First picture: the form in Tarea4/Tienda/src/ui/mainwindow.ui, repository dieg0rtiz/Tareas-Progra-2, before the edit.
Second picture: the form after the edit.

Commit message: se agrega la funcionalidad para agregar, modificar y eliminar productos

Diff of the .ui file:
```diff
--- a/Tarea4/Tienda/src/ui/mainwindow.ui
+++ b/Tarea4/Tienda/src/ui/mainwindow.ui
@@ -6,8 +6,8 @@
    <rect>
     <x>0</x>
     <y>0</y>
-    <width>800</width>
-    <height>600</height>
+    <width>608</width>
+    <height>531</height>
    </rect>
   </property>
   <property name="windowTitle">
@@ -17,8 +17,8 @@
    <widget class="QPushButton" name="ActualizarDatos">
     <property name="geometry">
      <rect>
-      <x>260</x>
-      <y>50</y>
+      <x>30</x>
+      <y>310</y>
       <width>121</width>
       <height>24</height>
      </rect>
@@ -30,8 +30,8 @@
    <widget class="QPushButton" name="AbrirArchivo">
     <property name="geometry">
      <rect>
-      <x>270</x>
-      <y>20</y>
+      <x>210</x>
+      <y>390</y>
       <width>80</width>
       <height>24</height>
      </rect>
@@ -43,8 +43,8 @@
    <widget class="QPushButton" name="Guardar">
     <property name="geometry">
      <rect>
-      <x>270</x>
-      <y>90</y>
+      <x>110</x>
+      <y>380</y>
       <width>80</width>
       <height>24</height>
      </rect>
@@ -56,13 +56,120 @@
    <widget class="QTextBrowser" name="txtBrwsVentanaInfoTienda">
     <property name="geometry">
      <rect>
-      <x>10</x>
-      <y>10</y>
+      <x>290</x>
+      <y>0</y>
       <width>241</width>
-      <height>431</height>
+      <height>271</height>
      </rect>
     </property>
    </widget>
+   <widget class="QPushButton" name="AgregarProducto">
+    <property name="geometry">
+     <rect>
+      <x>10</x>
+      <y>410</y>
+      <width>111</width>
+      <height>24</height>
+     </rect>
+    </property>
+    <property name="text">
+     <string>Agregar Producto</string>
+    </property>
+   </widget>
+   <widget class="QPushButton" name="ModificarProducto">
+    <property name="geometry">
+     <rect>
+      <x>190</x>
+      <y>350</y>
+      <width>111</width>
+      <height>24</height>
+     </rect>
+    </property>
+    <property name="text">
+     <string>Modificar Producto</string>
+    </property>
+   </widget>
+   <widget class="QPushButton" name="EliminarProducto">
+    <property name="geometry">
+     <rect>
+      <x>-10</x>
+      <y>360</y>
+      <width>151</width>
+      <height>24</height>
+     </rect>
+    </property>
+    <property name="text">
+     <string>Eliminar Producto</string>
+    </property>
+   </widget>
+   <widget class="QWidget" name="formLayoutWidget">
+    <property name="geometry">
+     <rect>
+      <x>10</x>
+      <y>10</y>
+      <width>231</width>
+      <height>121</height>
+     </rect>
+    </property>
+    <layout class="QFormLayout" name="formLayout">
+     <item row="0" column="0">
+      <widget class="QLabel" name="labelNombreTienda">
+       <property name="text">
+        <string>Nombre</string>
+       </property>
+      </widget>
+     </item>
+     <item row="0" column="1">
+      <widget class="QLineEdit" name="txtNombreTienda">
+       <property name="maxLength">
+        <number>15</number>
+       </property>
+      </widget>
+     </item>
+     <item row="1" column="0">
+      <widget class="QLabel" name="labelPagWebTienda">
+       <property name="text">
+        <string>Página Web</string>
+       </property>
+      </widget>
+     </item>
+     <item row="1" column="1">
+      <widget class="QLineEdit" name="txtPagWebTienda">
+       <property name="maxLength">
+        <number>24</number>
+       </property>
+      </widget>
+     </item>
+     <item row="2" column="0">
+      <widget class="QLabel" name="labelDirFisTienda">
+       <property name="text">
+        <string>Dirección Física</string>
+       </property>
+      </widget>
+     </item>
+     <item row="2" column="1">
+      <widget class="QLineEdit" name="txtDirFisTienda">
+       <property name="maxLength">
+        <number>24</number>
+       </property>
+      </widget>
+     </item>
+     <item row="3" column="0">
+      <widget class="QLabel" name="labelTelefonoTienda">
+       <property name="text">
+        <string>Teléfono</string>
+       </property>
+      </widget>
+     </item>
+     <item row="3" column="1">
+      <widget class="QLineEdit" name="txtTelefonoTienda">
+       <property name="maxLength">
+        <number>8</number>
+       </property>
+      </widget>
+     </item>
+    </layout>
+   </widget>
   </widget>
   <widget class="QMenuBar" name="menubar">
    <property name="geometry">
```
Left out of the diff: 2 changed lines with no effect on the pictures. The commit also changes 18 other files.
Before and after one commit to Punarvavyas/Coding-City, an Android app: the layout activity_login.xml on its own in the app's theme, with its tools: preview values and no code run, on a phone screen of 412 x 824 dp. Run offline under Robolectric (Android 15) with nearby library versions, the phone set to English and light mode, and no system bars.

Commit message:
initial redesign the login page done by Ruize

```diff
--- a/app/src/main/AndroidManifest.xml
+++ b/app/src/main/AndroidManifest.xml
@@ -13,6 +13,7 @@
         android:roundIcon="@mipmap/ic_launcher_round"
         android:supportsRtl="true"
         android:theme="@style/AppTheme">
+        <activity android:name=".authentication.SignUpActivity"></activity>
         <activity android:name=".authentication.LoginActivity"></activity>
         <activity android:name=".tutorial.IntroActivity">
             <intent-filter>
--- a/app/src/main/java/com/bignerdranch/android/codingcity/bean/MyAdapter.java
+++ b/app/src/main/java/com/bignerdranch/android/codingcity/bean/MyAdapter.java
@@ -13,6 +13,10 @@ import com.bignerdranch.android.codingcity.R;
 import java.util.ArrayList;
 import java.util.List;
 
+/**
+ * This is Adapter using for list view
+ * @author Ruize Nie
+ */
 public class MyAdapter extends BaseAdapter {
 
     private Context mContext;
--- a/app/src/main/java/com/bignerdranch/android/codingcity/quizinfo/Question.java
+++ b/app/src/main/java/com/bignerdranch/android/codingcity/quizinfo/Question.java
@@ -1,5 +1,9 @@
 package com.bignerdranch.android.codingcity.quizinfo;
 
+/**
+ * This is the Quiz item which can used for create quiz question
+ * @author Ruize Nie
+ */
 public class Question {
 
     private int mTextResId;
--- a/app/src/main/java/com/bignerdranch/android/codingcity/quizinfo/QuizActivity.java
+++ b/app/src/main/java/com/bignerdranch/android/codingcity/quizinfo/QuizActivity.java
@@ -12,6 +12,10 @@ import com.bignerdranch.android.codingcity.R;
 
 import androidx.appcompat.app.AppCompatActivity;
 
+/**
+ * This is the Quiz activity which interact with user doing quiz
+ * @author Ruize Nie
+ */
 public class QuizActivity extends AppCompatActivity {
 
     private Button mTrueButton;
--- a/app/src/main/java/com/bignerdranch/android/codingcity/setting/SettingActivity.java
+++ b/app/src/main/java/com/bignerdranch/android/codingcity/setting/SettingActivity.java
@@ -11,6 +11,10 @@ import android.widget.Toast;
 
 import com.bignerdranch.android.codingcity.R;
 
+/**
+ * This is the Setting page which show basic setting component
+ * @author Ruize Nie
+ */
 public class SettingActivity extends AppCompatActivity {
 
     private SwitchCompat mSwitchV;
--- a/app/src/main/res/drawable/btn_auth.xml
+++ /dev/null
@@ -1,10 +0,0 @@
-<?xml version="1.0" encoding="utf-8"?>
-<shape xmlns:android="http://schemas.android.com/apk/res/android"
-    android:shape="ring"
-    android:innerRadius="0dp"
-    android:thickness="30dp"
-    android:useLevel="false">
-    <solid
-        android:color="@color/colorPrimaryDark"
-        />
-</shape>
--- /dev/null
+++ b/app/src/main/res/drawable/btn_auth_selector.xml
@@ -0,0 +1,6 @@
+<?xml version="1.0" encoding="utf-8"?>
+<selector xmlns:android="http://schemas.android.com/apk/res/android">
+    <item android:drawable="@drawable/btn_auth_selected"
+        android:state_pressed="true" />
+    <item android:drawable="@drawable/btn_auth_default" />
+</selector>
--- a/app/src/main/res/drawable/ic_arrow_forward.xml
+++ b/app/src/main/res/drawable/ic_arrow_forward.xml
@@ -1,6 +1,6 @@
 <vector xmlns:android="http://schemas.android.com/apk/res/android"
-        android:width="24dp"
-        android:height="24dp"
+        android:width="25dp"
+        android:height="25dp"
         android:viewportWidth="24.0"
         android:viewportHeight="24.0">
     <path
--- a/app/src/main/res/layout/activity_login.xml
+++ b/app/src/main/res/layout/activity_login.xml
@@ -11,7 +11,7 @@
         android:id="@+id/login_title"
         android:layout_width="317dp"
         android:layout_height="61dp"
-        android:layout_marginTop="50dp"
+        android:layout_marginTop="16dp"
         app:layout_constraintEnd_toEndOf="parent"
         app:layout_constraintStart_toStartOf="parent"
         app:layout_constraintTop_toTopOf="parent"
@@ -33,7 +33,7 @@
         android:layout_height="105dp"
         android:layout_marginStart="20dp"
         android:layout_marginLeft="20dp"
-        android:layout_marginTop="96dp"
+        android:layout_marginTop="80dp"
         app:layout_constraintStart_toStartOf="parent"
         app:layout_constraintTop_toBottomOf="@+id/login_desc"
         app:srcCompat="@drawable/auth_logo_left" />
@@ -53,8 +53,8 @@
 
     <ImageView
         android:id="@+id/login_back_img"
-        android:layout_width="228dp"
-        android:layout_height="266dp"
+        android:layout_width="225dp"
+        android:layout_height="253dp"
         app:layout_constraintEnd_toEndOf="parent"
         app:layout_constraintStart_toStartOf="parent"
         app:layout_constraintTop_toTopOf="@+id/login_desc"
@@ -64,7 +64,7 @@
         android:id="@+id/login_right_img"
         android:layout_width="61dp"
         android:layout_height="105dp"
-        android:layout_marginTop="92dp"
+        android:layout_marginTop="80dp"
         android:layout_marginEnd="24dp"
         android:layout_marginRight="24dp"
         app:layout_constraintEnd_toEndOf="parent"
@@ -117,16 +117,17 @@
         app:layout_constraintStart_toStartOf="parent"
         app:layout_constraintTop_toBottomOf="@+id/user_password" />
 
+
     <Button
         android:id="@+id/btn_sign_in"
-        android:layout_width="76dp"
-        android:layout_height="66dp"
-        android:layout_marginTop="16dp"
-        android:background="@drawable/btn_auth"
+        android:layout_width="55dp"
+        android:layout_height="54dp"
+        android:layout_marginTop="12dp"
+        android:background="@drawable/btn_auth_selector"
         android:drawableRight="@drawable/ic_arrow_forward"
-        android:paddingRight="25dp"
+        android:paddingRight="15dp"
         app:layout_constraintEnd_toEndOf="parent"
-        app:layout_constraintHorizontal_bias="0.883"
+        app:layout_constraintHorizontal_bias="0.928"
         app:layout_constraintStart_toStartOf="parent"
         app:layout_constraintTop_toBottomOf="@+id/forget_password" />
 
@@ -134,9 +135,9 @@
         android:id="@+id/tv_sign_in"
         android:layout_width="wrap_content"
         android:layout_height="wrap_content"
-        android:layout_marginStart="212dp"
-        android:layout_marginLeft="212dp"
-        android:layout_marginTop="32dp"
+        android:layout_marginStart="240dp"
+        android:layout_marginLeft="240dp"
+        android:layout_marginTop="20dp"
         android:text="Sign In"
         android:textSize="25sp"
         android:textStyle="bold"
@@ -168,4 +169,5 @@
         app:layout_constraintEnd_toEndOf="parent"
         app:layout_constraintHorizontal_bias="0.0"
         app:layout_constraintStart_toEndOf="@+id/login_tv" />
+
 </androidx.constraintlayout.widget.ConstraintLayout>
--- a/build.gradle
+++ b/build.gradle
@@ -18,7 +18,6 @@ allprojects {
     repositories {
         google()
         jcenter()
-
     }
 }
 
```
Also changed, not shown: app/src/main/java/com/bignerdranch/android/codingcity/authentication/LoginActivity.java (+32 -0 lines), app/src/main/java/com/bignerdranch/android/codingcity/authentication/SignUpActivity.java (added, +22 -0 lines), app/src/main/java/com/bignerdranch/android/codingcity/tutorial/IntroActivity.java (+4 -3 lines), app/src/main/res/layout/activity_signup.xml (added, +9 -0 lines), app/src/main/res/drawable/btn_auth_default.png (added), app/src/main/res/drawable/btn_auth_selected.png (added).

-.-.-

[WORK ITEM] Show all lines of the material in which the word "QPushButton" can be found.

[PROBLEM SOLUTION]
    <widget class="QPushButton" name="ActualizarDatos">
    <widget class="QPushButton" name="AbrirArchivo">
    <widget class="QPushButton" name="Guardar">
+   <widget class="QPushButton" name="AgregarProducto">
+   <widget class="QPushButton" name="ModificarProducto">
+   <widget class="QPushButton" name="EliminarProducto">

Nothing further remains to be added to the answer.